WHAT THE TASK REQUIRES
Scan the data. Collect each line that contains the word "seem".

INPUT
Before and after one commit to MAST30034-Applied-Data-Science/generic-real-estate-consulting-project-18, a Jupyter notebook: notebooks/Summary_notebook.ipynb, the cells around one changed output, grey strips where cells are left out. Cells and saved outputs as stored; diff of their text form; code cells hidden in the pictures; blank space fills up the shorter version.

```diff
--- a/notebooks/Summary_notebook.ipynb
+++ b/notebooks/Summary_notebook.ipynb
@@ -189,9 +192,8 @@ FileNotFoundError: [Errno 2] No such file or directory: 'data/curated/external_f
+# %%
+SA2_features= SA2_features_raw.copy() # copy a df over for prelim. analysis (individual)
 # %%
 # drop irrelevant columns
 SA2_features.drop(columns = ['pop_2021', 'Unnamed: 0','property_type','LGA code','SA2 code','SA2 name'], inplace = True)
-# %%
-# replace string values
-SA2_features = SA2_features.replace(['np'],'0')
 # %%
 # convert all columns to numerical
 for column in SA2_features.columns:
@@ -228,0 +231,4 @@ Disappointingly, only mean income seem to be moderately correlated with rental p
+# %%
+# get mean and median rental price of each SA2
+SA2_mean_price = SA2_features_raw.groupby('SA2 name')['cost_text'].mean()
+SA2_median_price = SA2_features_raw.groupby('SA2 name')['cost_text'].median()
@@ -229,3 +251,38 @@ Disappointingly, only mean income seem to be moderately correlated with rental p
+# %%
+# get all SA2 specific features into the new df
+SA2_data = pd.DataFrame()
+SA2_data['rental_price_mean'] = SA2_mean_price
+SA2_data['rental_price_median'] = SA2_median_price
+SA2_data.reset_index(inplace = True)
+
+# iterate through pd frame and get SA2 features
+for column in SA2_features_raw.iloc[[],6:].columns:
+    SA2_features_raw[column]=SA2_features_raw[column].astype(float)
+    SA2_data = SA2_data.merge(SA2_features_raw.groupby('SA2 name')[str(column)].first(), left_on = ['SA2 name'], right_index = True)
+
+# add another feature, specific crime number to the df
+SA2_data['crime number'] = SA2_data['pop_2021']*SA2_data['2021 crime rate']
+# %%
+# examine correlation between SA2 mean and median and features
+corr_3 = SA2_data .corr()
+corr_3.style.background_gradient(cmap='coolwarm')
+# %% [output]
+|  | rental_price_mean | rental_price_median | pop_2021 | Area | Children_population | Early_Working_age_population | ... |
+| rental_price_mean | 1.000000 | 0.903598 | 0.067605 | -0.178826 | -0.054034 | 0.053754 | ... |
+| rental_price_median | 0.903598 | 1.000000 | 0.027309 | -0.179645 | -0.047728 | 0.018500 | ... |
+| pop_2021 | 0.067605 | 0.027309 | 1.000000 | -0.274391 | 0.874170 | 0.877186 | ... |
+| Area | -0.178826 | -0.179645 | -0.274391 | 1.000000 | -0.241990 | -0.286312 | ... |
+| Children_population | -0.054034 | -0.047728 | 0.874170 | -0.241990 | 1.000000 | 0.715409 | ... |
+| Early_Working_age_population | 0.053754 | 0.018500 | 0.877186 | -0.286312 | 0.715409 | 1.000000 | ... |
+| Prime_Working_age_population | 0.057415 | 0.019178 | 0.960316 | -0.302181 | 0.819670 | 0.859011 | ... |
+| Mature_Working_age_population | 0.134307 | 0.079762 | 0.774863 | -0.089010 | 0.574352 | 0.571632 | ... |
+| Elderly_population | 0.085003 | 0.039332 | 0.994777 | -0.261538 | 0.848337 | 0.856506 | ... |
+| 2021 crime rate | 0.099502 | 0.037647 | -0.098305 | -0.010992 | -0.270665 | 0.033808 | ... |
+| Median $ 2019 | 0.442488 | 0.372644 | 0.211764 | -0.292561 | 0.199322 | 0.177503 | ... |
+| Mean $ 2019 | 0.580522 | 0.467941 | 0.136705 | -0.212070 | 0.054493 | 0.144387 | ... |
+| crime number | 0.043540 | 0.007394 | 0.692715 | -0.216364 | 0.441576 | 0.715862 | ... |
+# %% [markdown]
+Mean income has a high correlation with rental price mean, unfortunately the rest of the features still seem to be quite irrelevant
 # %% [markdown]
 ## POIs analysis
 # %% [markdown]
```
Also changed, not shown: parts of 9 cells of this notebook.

SOLUTION TO THIS PROBLEM
@@ -228,0 +231,4 @@ Disappointingly, only mean income seem to be moderately correlated with rental p
@@ -229,3 +251,38 @@ Disappointingly, only mean income seem to be moderately correlated with rental p
+Mean income has a high correlation with rental price mean, unfortunately the rest of the features still seem to be quite irrelevant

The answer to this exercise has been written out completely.